Racing to Submit to Festivals

I was at a racing event today at the California Speedway and it reminded me of the racing that is done by filmmakers to get their films finished and off to festivals for consideration. In fact, many filmmakers time the completion of their post production by the deadline for a festival, often Sundance. "We're aiming for the Sundance deadline" is a popular mantra in the indie film industry. 

This type of thinking is a double-edged sword. It's great to have a deadline as it will keep you working hard toward finishing the film, especially when you don't have a distributor breathing down your neck to finish. It's also great to incentivize your cast, crew and vendors to work quickly as they would like to see their efforts on the big screen at a famous festival too. 

However, there are real downsides toward making a festival submission deadline the completion date for your film. You may end up compromising the quality of your film by racing through important steps in order to finish, or you may turn in a version of your film before it's really ready to be considered by a programmer. In both scenarios, you are not putting the film and its needs first. And it will be apparent to those who are assessing your film for their festival.

It is true that most festivals accept rough cuts but filmmakers should look at this as a viable option if the film is very close to completion. If you know your final version is not going to vary much from the rough cut then you are probably fine submitting it. Perhaps you are only finishing up the color correction or minor visual effects. In many cases, you are fine submitting before a final sound mix is completed but only if your production sound is decent. If the sound is horrendous and causing major wincing throughout then you are best not submitting your film before a sound mix occurs. Sometimes, festivals will allow you to swap out a better, more complete version of the film within 2 to 4 weeks of submitting it but don't count on it. It's up to the programmer and he or she may say no.

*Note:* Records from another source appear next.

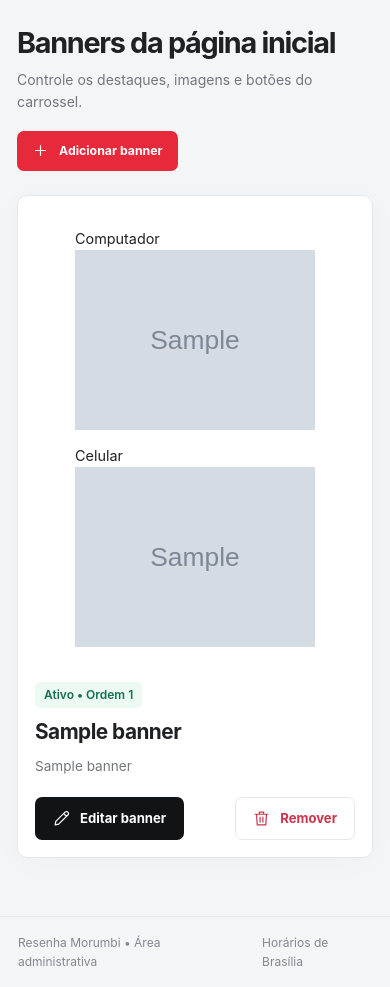
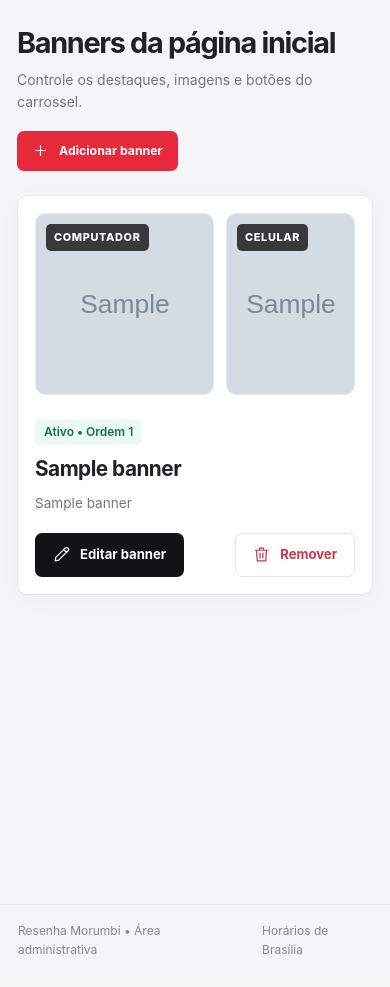
Before and after one commit to ZenithWe/camarote-resenha-morumbi, a Django app: page /painel/banners/ in a window 390 px wide. Shown: the part 66-1053 px from the top of the page. After the commit the page ends 1020 px from the top, so only its background shows below. Run offline with Django 5.2, Linux system fonts and the light colour scheme; a user stored in the database is signed in; tables that the repository leaves empty hold one stand-in row (values such as "Sample post"); grey boxes marked "Sample" are stand-in pictures; data that the repository does not hold is empty; parts of the project's set-up code (start-up, migrations or seed data) failed here and were passed over.

Commit message:
Estiliza previews e banners responsivos

```diff
--- a/static/css/style.css
+++ b/static/css/style.css
@@ -191,3 +191,17 @@
   .test-control-card .actions .btn,.test-control-card .actions form{width:100%}
   .test-control-card .actions form .btn{width:100%}
 }
+
+/* Banners responsivos desktop e mobile */
+.banner-manager{display:grid;grid-template-columns:minmax(300px,.9fr) 1.1fr;gap:24px;align-items:center}
+.banner-preview-grid{display:grid;grid-template-columns:1.55fr .75fr;gap:12px}
+.banner-preview-grid figure{margin:0;position:relative;overflow:hidden;border-radius:10px;background:#f1f2f4;border:1px solid var(--border);min-height:180px}
+.banner-preview-grid figure>span{position:absolute;z-index:2;left:10px;top:10px;background:#111c;color:#fff;padding:5px 8px;border-radius:5px;font-size:.68rem;font-weight:800;text-transform:uppercase;letter-spacing:.06em}
+.banner-preview-grid img{width:100%;height:100%;min-height:180px;object-fit:cover;display:block}
+.banner-preview-grid figure:last-child img{aspect-ratio:.8}
+.banner-mobile-fallback{height:100%;min-height:180px;display:grid;place-items:center;text-align:center;padding:20px;color:var(--muted);font-size:.78rem}
+@media(max-width:760px){
+  .banner-manager{grid-template-columns:1fr}
+  .banner-preview-grid{grid-template-columns:1fr .72fr}
+  .hero-image{object-position:center center}
+}
```
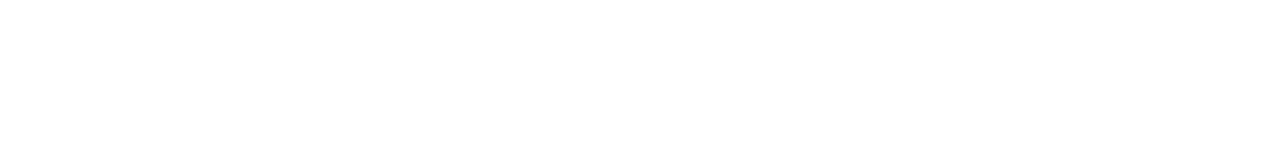
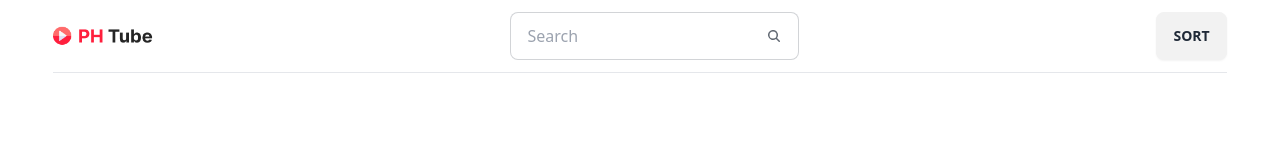
Before and after one commit to Parthaprotimdev/Project-PHero-Tube, a plain HTML site: page index.html in a window 1280 px wide. Drawn offline with nearby package versions, Linux system fonts and the light colour scheme.

Commit message:
navbar added

```diff
--- a/index.html
+++ b/index.html
@@ -1,5 +1,5 @@
 <!DOCTYPE html>
-<html lang="en">
+<html lang="en" data-theme="light">
   <head>
     <meta charset="UTF-8" />
     <meta name="viewport" content="width=device-width, initial-scale=1.0" />
@@ -12,5 +12,35 @@
     <script src="https://cdn.tailwindcss.com"></script>
     <link rel="stylesheet" href="./style.css" />
   </head>
-  <body></body>
+  <body>
+    <header>
+      <nav
+        class="w-11/12 mx-auto py-3 flex justify-between items-center border-b"
+      >
+        <div class="logo">
+          <img class="w-[100px]" src="./assets/Logo.png" alt="" />
+        </div>
+        <div class="search">
+          <label class="input input-bordered flex items-center gap-2">
+            <input type="text" class="grow" placeholder="Search" />
+            <svg
+              xmlns="http://www.w3.org/2000/svg"
+              viewBox="0 0 16 16"
+              fill="currentColor"
+              class="h-4 w-4 opacity-70"
+            >
+              <path
+                fill-rule="evenodd"
+                d="M9.965 11.026a5 5 0 1 1 1.06-1.06l2.755 2.754a.75.75 0 1 1-1.06 1.06l-2.755-2.754ZM10.5 7a3.5 3.5 0 1 1-7 0 3.5 3.5 0 0 1 7 0Z"
+                clip-rule="evenodd"
+              />
+            </svg>
+          </label>
+        </div>
+        <div class="short">
+          <button class="btn">SORT</button>
+        </div>
+      </nav>
+    </header>
+  </body>
 </html>
```
Also changed, not shown: tailwind.config.js (added).
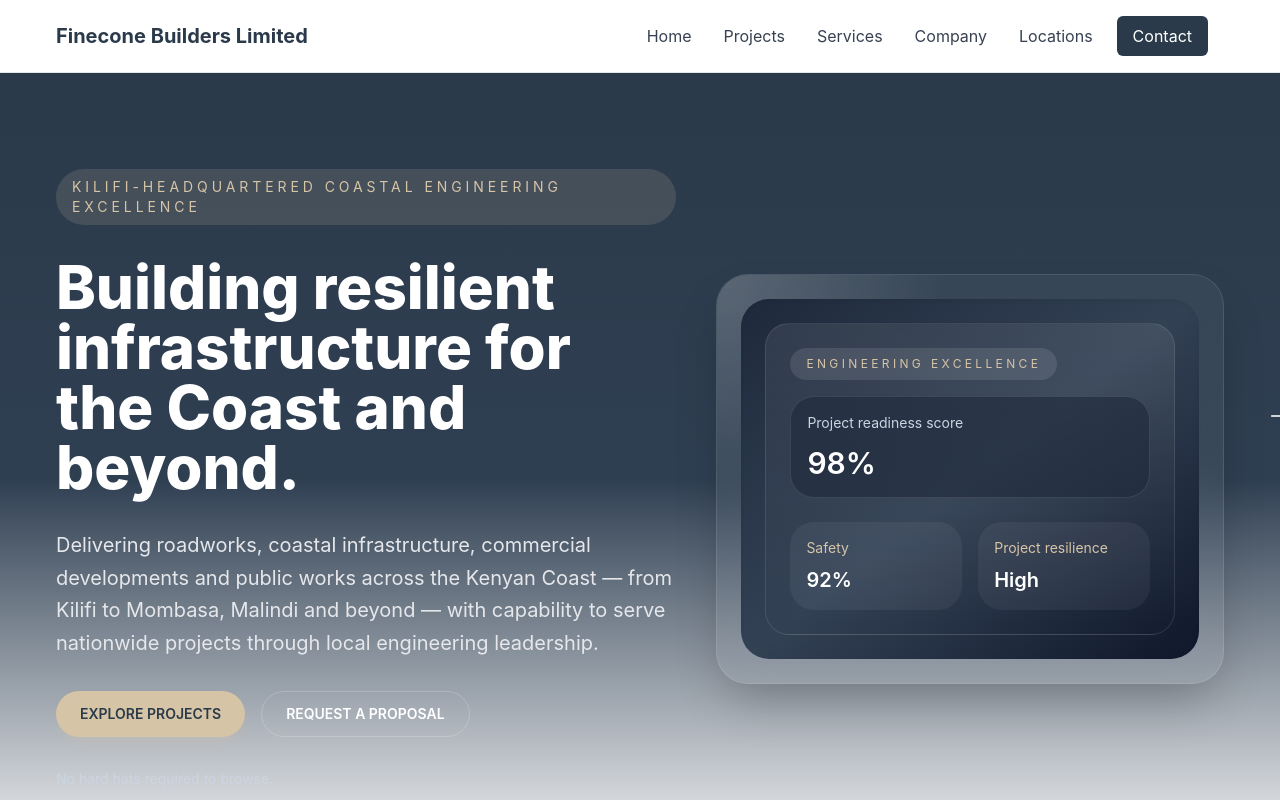
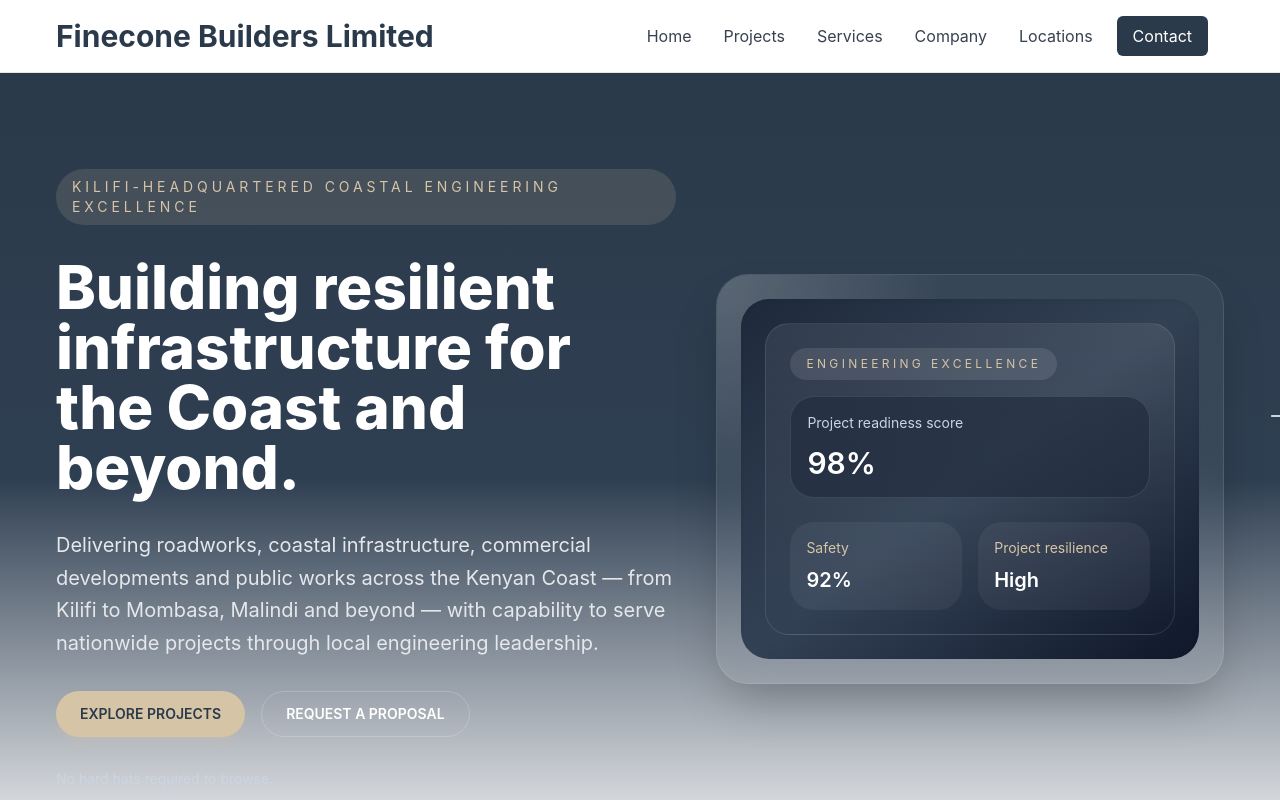
Before and after one commit to Jamoo020/civil-constco, a Next.js app: page / in a window 1280 px wide. Shown: the top 800 px of the page. Built offline with nearby package versions, Linux system fonts and the light colour scheme.

Commit message:
Style: enlarge brand title in header

```diff
--- a/src/components/Header.tsx
+++ b/src/components/Header.tsx
@@ -18,7 +18,7 @@ export default function Header() {
       <div className="container flex items-center justify-between py-4">
         <Link
           href="/admin"
-          className="text-xl font-bold transition hover:text-steel hover:underline hover:underline-offset-4"
+          className="text-2xl md:text-3xl font-bold transition hover:text-steel hover:underline hover:underline-offset-4"
         >
           Finecone Builders Limited
         </Link>
```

Bottomline, if you are finding yourself having to seriously compromise the quality of your film for a festival deadline then it's best to forego the submission to that particular festival. There are top-tiered festivals that occur throughout the year. It's best to preserve the quality of the film and your reputation as a filmmaker than to race to try to make a festival deadline. 


1 comment:

Gary said...

I have tried to meet film entry dead lines only to let them pass.
The film I am currently working on will come out better if I go with the flow and not push it for a dead line.
So far this has worked out for me
because I have picked up two Bands
that are willing to let me use some of there songs in my movie for there own exposure avenues..this would of never happened if I would have not been patient.